(Source records)
· · ·

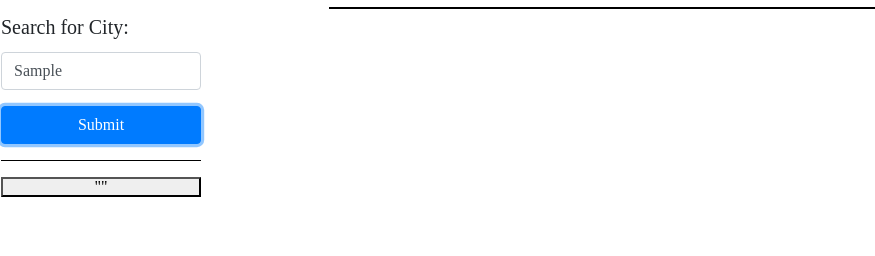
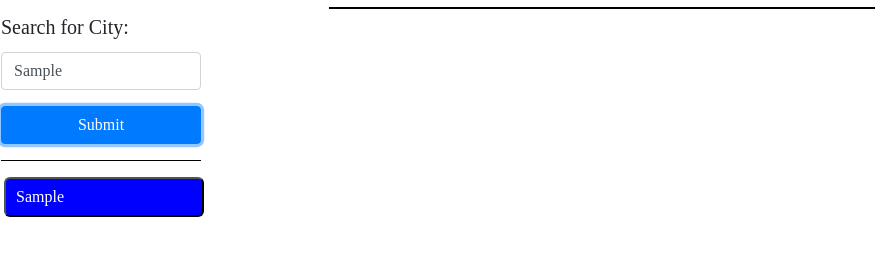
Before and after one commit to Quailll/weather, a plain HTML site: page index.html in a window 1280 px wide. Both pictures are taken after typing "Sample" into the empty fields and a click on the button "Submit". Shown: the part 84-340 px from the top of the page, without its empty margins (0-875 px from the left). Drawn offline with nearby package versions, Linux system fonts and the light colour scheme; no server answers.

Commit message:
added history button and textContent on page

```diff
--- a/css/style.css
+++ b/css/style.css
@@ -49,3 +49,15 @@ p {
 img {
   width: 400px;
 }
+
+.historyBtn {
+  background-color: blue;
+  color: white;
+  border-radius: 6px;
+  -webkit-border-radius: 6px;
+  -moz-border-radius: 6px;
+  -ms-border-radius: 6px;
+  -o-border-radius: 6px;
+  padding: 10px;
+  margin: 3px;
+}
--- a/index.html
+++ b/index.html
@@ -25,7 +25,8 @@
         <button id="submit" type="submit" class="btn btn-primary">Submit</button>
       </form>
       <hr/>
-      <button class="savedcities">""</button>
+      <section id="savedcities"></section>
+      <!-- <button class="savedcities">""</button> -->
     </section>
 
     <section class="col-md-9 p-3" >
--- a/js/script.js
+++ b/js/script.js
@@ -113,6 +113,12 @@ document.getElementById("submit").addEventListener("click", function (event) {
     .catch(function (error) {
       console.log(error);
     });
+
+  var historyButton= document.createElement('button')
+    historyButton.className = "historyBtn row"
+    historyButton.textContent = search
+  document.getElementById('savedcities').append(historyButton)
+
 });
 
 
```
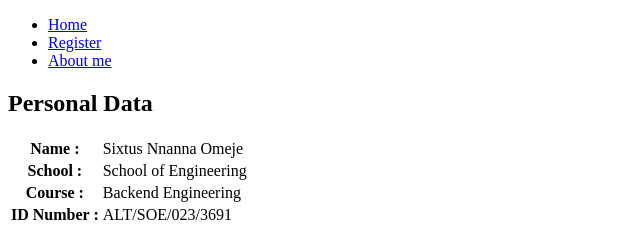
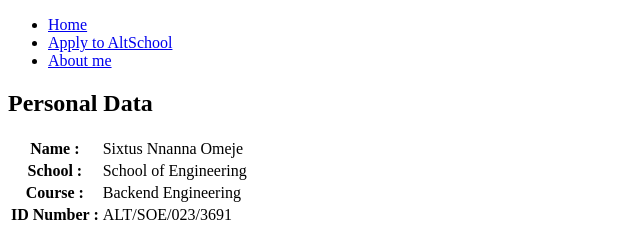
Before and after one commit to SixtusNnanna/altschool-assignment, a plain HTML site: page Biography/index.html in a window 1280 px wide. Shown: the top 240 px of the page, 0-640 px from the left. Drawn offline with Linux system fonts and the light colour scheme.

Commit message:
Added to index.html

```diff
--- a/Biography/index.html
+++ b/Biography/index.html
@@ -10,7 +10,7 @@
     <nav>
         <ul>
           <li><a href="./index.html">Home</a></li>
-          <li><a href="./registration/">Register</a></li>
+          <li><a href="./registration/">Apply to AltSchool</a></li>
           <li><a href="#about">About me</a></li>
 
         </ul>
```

· · ·

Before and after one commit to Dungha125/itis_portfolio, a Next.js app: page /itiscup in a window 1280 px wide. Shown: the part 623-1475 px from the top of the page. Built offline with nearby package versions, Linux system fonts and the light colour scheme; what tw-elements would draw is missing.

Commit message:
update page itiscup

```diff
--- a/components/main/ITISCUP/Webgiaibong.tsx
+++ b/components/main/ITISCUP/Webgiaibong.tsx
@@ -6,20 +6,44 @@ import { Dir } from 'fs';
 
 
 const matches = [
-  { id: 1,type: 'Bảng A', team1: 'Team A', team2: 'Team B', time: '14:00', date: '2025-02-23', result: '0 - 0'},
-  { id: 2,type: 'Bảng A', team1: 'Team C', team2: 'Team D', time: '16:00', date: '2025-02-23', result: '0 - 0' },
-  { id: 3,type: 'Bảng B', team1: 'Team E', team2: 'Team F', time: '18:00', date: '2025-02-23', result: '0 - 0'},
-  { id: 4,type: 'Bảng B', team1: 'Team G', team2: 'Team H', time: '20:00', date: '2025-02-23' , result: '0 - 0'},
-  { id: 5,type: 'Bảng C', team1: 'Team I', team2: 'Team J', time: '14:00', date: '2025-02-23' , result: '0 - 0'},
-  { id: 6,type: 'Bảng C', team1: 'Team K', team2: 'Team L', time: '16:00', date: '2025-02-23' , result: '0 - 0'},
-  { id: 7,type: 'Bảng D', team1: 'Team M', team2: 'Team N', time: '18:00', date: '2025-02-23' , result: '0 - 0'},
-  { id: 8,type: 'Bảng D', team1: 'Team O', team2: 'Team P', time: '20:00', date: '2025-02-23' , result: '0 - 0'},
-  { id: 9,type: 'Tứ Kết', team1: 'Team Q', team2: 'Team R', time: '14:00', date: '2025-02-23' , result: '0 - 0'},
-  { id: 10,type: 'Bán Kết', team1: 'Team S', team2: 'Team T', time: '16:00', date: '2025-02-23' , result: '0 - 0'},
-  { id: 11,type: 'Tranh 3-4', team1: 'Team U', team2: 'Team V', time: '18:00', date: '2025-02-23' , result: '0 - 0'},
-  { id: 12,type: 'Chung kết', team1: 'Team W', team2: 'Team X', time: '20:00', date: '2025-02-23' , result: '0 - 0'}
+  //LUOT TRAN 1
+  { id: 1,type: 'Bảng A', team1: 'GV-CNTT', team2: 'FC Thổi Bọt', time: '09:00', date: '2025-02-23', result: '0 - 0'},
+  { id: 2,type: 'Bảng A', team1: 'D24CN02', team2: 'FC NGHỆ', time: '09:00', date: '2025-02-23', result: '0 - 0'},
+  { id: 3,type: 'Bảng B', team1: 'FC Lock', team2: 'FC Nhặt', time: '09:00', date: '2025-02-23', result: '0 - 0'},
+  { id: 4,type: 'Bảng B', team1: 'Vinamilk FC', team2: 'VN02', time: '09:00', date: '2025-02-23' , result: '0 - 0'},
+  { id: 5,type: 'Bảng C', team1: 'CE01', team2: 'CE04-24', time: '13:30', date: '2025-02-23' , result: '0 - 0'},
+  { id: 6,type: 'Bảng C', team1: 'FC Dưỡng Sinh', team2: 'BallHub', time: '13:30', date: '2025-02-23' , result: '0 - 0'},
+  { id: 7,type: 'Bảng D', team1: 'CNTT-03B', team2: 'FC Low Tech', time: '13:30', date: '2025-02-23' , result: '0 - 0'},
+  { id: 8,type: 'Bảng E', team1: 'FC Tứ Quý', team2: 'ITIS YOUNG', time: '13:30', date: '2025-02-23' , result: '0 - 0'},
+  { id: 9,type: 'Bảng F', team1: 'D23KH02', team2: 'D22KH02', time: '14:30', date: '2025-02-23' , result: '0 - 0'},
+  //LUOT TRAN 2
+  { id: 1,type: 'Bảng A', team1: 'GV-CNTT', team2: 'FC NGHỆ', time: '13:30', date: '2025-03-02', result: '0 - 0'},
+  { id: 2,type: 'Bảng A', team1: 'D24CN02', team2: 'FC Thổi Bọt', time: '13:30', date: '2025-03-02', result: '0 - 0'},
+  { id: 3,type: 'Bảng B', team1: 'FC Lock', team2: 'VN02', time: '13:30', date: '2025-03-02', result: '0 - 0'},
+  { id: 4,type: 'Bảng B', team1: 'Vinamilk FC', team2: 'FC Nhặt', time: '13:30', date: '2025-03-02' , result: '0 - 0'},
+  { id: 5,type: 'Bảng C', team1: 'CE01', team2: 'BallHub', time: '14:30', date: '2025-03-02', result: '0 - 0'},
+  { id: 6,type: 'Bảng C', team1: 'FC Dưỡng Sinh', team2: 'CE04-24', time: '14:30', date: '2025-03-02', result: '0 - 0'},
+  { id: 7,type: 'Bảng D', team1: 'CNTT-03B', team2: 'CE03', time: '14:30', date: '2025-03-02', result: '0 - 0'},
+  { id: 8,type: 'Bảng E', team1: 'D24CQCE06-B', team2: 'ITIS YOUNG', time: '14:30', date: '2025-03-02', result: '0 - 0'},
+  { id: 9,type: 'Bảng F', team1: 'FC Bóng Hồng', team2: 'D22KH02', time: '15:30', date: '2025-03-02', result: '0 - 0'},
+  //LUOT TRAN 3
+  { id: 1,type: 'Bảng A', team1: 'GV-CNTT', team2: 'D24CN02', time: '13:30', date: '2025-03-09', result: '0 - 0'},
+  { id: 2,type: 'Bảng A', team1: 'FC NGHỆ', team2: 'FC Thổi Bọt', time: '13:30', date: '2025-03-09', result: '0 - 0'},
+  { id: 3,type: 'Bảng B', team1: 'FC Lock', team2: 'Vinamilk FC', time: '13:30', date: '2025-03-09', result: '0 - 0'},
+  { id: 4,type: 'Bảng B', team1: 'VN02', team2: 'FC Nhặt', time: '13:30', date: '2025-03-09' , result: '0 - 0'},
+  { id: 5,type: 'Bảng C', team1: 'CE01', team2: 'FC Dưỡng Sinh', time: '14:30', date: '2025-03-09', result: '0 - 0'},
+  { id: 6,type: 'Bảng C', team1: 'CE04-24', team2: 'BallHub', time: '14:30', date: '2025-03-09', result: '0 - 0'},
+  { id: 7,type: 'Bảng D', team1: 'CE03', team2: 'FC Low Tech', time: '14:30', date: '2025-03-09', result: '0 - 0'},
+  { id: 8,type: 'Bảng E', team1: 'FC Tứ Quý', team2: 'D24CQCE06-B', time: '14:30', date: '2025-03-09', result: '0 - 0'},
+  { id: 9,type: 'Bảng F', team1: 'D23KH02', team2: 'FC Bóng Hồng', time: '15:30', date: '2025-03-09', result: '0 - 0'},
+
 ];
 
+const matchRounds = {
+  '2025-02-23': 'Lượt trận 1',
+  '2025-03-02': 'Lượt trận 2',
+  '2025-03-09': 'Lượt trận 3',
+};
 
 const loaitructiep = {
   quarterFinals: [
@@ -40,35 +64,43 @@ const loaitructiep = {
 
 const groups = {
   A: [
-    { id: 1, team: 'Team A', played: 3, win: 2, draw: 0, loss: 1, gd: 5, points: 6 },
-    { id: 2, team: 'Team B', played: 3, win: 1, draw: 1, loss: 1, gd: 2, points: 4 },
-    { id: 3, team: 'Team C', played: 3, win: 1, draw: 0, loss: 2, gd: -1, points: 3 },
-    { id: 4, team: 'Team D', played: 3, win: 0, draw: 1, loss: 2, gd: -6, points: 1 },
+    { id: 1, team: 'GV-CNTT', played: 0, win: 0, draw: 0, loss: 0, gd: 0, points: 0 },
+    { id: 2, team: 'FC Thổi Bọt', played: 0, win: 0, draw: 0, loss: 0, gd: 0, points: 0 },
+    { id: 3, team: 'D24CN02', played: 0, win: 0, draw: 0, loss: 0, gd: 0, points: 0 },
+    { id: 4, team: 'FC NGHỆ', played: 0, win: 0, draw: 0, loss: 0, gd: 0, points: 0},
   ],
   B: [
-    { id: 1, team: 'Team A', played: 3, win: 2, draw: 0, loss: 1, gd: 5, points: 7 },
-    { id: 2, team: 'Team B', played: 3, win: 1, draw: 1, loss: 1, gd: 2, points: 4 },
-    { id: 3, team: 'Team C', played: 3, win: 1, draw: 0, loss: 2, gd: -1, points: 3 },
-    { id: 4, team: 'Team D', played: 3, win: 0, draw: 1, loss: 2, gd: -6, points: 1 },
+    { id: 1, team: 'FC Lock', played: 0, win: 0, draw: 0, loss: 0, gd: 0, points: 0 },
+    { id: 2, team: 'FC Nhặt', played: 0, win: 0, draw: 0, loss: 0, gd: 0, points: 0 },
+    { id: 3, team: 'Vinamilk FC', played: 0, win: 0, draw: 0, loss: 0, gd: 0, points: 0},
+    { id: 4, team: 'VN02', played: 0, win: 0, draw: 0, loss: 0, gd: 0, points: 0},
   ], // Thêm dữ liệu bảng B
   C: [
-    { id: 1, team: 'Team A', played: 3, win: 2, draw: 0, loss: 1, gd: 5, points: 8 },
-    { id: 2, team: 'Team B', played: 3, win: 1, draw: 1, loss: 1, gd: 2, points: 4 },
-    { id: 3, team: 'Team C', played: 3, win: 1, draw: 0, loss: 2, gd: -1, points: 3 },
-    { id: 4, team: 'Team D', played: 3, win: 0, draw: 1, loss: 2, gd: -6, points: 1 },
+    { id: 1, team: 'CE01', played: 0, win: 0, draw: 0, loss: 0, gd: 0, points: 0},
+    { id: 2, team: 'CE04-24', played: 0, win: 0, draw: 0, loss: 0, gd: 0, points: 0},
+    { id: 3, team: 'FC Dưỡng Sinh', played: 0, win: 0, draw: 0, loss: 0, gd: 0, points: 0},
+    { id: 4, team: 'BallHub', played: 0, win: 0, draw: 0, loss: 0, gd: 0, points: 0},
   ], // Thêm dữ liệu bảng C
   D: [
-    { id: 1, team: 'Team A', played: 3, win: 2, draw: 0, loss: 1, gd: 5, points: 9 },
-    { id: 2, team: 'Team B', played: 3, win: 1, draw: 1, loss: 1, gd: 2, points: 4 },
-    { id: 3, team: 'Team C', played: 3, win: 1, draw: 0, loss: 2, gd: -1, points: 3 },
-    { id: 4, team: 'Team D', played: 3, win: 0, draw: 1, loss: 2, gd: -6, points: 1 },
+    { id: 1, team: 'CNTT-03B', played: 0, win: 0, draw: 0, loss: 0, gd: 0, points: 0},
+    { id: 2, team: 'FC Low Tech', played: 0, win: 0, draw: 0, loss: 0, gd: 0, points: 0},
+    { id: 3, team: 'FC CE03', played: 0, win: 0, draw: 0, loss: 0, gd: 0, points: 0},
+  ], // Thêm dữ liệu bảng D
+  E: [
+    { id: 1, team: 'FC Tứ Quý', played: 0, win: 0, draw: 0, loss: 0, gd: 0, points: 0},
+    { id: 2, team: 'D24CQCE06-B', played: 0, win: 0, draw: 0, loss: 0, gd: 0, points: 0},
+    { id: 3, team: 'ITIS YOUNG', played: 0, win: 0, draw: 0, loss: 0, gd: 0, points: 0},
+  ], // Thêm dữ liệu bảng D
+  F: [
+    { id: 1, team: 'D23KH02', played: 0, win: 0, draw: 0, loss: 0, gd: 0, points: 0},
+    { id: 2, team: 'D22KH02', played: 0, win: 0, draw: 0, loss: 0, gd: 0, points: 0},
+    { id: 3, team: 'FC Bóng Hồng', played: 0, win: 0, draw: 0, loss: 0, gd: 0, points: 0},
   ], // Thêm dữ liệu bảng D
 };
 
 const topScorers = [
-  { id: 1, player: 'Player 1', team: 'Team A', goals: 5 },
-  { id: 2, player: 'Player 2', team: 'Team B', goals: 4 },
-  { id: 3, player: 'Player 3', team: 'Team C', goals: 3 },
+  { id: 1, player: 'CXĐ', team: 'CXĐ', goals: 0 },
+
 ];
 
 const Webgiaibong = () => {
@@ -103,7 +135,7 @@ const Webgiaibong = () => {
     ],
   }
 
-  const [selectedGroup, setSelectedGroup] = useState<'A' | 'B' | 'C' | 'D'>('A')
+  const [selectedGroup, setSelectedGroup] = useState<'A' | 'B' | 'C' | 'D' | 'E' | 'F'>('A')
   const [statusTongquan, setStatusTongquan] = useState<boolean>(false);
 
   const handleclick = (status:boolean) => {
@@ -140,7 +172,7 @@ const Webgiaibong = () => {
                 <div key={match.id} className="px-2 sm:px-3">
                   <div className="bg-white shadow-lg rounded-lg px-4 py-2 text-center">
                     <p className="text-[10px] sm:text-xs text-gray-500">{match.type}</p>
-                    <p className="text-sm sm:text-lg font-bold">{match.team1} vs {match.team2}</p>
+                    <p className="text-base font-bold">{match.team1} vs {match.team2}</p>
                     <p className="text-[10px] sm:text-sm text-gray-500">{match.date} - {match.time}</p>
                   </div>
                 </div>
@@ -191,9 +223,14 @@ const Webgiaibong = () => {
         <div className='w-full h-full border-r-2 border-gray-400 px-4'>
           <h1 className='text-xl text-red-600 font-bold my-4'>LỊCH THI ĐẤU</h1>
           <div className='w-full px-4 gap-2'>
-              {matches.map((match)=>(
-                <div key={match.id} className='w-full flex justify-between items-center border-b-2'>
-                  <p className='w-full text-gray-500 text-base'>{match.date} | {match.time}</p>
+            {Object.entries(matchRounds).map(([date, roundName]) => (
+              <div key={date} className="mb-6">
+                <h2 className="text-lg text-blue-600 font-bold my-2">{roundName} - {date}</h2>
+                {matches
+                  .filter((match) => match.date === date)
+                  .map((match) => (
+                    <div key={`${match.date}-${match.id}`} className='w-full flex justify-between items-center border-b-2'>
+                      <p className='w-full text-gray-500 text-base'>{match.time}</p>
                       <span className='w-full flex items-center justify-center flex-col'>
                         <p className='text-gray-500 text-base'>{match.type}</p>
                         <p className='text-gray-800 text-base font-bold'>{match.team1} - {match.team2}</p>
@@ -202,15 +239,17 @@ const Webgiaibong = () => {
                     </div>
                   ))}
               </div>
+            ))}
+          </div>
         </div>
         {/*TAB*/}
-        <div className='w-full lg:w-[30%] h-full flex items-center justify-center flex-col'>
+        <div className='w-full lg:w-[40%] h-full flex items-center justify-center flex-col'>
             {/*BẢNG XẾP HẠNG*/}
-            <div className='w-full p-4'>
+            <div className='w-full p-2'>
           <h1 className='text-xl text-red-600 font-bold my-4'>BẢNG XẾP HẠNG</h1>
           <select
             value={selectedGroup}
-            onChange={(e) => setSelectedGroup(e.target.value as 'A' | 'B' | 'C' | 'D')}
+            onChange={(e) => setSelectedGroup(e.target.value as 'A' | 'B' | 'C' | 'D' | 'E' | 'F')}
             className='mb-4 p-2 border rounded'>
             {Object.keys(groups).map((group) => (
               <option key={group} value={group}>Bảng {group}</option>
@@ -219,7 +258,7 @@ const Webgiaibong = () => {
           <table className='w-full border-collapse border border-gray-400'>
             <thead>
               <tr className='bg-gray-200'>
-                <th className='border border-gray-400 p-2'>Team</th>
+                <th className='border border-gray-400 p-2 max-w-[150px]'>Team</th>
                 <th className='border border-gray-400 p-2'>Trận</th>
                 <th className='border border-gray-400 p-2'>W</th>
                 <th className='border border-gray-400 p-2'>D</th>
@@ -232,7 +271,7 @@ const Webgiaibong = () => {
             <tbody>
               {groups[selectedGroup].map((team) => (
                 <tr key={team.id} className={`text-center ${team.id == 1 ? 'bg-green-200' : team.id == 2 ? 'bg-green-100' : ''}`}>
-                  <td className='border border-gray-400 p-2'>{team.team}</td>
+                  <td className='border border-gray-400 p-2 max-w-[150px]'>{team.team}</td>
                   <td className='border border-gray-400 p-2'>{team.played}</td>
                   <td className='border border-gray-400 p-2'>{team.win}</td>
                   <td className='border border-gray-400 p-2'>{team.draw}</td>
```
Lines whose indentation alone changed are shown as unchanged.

· · ·

What the task asks:
Where a line in the records above contains the string "groups", copy that line.

Exercise solution:
 const groups = {
             {Object.keys(groups).map((group) => (
               {groups[selectedGroup].map((team) => (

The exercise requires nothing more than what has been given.